+++ MATERIAL SHOWN

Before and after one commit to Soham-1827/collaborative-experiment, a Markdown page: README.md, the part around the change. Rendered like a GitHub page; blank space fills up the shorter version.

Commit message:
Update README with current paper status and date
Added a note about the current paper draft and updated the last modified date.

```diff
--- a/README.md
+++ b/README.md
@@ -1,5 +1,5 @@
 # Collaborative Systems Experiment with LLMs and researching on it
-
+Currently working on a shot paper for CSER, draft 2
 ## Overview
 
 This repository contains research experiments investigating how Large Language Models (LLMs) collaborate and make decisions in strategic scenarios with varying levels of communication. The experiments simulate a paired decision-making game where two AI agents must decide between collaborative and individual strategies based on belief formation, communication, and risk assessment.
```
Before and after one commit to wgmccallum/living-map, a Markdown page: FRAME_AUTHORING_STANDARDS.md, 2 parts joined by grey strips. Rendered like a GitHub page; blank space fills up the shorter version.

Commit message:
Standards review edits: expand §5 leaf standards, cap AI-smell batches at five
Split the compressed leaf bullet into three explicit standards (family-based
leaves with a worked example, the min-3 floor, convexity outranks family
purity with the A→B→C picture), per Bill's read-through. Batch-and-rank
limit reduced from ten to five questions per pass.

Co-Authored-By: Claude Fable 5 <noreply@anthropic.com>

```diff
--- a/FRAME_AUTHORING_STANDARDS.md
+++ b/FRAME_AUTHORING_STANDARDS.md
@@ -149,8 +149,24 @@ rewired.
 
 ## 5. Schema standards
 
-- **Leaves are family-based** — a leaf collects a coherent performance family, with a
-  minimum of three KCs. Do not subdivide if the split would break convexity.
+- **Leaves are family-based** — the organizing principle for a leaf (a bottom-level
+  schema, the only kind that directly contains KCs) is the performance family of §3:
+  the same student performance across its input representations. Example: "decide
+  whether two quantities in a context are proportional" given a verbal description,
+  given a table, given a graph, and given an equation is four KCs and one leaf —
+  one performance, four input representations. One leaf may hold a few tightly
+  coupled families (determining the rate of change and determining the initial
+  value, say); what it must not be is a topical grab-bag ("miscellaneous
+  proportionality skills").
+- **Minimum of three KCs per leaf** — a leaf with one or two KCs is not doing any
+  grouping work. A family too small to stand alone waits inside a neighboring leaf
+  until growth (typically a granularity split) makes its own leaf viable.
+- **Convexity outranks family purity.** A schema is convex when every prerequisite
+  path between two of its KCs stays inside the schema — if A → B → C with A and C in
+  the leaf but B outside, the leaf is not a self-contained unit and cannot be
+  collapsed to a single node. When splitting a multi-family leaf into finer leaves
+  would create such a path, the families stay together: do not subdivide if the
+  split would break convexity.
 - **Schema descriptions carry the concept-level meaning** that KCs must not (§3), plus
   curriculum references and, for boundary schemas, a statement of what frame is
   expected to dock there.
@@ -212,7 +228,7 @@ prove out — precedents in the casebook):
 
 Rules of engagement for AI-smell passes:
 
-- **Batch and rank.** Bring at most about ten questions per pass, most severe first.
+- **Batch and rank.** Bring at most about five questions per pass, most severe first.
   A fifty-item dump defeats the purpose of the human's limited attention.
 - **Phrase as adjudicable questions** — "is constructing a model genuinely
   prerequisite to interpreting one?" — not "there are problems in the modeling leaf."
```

++++++

TRY IT — Every entry above must be copied exactly.

COMPLETED EXERCISE —
Before and after one commit to Soham-1827/collaborative-experiment, a Markdown page: README.md, the part around the change. Rendered like a GitHub page; blank space fills up the shorter version.

Commit message:
Update README with current paper status and date
Added a note about the current paper draft and updated the last modified date.

```diff
--- a/README.md
+++ b/README.md
@@ -1,5 +1,5 @@
 # Collaborative Systems Experiment with LLMs and researching on it
-
+Currently working on a shot paper for CSER, draft 2
 ## Overview
 
 This repository contains research experiments investigating how Large Language Models (LLMs) collaborate and make decisions in strategic scenarios with varying levels of communication. The experiments simulate a paired decision-making game where two AI agents must decide between collaborative and individual strategies based on belief formation, communication, and risk assessment.
```
Before and after one commit to wgmccallum/living-map, a Markdown page: FRAME_AUTHORING_STANDARDS.md, 2 parts joined by grey strips. Rendered like a GitHub page; blank space fills up the shorter version.

Commit message:
Standards review edits: expand §5 leaf standards, cap AI-smell batches at five
Split the compressed leaf bullet into three explicit standards (family-based
leaves with a worked example, the min-3 floor, convexity outranks family
purity with the A→B→C picture), per Bill's read-through. Batch-and-rank
limit reduced from ten to five questions per pass.

Co-Authored-By: Claude Fable 5 <noreply@anthropic.com>

```diff
--- a/FRAME_AUTHORING_STANDARDS.md
+++ b/FRAME_AUTHORING_STANDARDS.md
@@ -149,8 +149,24 @@ rewired.
 
 ## 5. Schema standards
 
-- **Leaves are family-based** — a leaf collects a coherent performance family, with a
-  minimum of three KCs. Do not subdivide if the split would break convexity.
+- **Leaves are family-based** — the organizing principle for a leaf (a bottom-level
+  schema, the only kind that directly contains KCs) is the performance family of §3:
+  the same student performance across its input representations. Example: "decide
+  whether two quantities in a context are proportional" given a verbal description,
+  given a table, given a graph, and given an equation is four KCs and one leaf —
+  one performance, four input representations. One leaf may hold a few tightly
+  coupled families (determining the rate of change and determining the initial
+  value, say); what it must not be is a topical grab-bag ("miscellaneous
+  proportionality skills").
+- **Minimum of three KCs per leaf** — a leaf with one or two KCs is not doing any
+  grouping work. A family too small to stand alone waits inside a neighboring leaf
+  until growth (typically a granularity split) makes its own leaf viable.
+- **Convexity outranks family purity.** A schema is convex when every prerequisite
+  path between two of its KCs stays inside the schema — if A → B → C with A and C in
+  the leaf but B outside, the leaf is not a self-contained unit and cannot be
+  collapsed to a single node. When splitting a multi-family leaf into finer leaves
+  would create such a path, the families stay together: do not subdivide if the
+  split would break convexity.
 - **Schema descriptions carry the concept-level meaning** that KCs must not (§3), plus
   curriculum references and, for boundary schemas, a statement of what frame is
   expected to dock there.
@@ -212,7 +228,7 @@ prove out — precedents in the casebook):
 
 Rules of engagement for AI-smell passes:
 
-- **Batch and rank.** Bring at most about ten questions per pass, most severe first.
+- **Batch and rank.** Bring at most about five questions per pass, most severe first.
   A fifty-item dump defeats the purpose of the human's limited attention.
 - **Phrase as adjudicable questions** — "is constructing a model genuinely
   prerequisite to interpreting one?" — not "there are problems in the modeling leaf."
```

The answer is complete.